Listed records ->
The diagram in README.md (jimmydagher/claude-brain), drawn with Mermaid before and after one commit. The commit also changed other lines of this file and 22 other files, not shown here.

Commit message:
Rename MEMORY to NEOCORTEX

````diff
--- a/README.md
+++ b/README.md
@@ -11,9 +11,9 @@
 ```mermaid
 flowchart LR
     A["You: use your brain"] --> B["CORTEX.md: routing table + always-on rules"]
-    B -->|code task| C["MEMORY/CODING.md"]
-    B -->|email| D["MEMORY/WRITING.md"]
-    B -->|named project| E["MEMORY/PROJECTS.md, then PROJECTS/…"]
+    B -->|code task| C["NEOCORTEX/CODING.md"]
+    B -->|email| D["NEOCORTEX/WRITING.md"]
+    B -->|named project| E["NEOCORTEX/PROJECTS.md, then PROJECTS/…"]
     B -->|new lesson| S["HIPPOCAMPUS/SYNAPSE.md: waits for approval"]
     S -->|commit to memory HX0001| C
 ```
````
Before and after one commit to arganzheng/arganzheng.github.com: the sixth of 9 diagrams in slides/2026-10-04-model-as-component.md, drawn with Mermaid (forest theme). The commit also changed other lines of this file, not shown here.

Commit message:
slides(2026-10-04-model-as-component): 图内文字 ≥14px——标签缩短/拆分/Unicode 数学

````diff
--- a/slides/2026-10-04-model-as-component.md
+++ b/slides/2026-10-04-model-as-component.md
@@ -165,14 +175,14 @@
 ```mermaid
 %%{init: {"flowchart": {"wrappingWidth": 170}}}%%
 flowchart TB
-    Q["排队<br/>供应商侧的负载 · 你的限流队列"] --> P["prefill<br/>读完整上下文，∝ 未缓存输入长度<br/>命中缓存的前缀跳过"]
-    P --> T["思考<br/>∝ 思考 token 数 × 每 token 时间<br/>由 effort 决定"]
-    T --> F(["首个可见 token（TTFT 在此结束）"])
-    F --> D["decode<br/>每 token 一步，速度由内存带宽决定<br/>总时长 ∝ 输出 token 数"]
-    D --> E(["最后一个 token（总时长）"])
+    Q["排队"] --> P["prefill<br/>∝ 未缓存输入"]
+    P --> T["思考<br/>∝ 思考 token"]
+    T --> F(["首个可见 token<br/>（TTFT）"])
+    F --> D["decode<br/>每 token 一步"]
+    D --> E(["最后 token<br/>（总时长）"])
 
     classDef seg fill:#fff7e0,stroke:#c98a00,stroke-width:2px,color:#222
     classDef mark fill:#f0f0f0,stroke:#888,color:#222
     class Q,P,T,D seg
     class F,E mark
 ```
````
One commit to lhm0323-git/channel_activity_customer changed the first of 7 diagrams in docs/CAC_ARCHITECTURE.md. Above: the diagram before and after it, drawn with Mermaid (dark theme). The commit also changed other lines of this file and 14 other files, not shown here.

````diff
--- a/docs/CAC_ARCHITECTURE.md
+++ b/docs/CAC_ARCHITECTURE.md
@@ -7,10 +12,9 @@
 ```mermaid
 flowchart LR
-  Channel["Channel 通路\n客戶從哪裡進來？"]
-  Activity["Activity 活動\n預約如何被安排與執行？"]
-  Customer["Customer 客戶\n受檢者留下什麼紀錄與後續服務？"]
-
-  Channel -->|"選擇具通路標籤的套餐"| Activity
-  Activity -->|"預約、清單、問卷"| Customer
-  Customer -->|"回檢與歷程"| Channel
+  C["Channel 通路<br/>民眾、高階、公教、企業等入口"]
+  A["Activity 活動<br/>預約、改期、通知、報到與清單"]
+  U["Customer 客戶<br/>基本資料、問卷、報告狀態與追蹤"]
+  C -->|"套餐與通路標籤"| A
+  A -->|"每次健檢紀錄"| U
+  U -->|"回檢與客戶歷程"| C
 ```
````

Try it ->
Starting at the top, retype every line of the material above exactly.

Response for this exercise ->
The diagram in README.md (jimmydagher/claude-brain), drawn with Mermaid before and after one commit. The commit also changed other lines of this file and 22 other files, not shown here.

Commit message:
Rename MEMORY to NEOCORTEX

````diff
--- a/README.md
+++ b/README.md
@@ -11,9 +11,9 @@
 ```mermaid
 flowchart LR
     A["You: use your brain"] --> B["CORTEX.md: routing table + always-on rules"]
-    B -->|code task| C["MEMORY/CODING.md"]
-    B -->|email| D["MEMORY/WRITING.md"]
-    B -->|named project| E["MEMORY/PROJECTS.md, then PROJECTS/…"]
+    B -->|code task| C["NEOCORTEX/CODING.md"]
+    B -->|email| D["NEOCORTEX/WRITING.md"]
+    B -->|named project| E["NEOCORTEX/PROJECTS.md, then PROJECTS/…"]
     B -->|new lesson| S["HIPPOCAMPUS/SYNAPSE.md: waits for approval"]
     S -->|commit to memory HX0001| C
 ```
````
Before and after one commit to arganzheng/arganzheng.github.com: the sixth of 9 diagrams in slides/2026-10-04-model-as-component.md, drawn with Mermaid (forest theme). The commit also changed other lines of this file, not shown here.

Commit message:
slides(2026-10-04-model-as-component): 图内文字 ≥14px——标签缩短/拆分/Unicode 数学

````diff
--- a/slides/2026-10-04-model-as-component.md
+++ b/slides/2026-10-04-model-as-component.md
@@ -165,14 +175,14 @@
 ```mermaid
 %%{init: {"flowchart": {"wrappingWidth": 170}}}%%
 flowchart TB
-    Q["排队<br/>供应商侧的负载 · 你的限流队列"] --> P["prefill<br/>读完整上下文，∝ 未缓存输入长度<br/>命中缓存的前缀跳过"]
-    P --> T["思考<br/>∝ 思考 token 数 × 每 token 时间<br/>由 effort 决定"]
-    T --> F(["首个可见 token（TTFT 在此结束）"])
-    F --> D["decode<br/>每 token 一步，速度由内存带宽决定<br/>总时长 ∝ 输出 token 数"]
-    D --> E(["最后一个 token（总时长）"])
+    Q["排队"] --> P["prefill<br/>∝ 未缓存输入"]
+    P --> T["思考<br/>∝ 思考 token"]
+    T --> F(["首个可见 token<br/>（TTFT）"])
+    F --> D["decode<br/>每 token 一步"]
+    D --> E(["最后 token<br/>（总时长）"])
 
     classDef seg fill:#fff7e0,stroke:#c98a00,stroke-width:2px,color:#222
     classDef mark fill:#f0f0f0,stroke:#888,color:#222
     class Q,P,T,D seg
     class F,E mark
 ```
````
One commit to lhm0323-git/channel_activity_customer changed the first of 7 diagrams in docs/CAC_ARCHITECTURE.md. Above: the diagram before and after it, drawn with Mermaid (dark theme). The commit also changed other lines of this file and 14 other files, not shown here.

````diff
--- a/docs/CAC_ARCHITECTURE.md
+++ b/docs/CAC_ARCHITECTURE.md
@@ -7,10 +12,9 @@
 ```mermaid
 flowchart LR
-  Channel["Channel 通路\n客戶從哪裡進來？"]
-  Activity["Activity 活動\n預約如何被安排與執行？"]
-  Customer["Customer 客戶\n受檢者留下什麼紀錄與後續服務？"]
-
-  Channel -->|"選擇具通路標籤的套餐"| Activity
-  Activity -->|"預約、清單、問卷"| Customer
-  Customer -->|"回檢與歷程"| Channel
+  C["Channel 通路<br/>民眾、高階、公教、企業等入口"]
+  A["Activity 活動<br/>預約、改期、通知、報到與清單"]
+  U["Customer 客戶<br/>基本資料、問卷、報告狀態與追蹤"]
+  C -->|"套餐與通路標籤"| A
+  A -->|"每次健檢紀錄"| U
+  U -->|"回檢與客戶歷程"| C
 ```
````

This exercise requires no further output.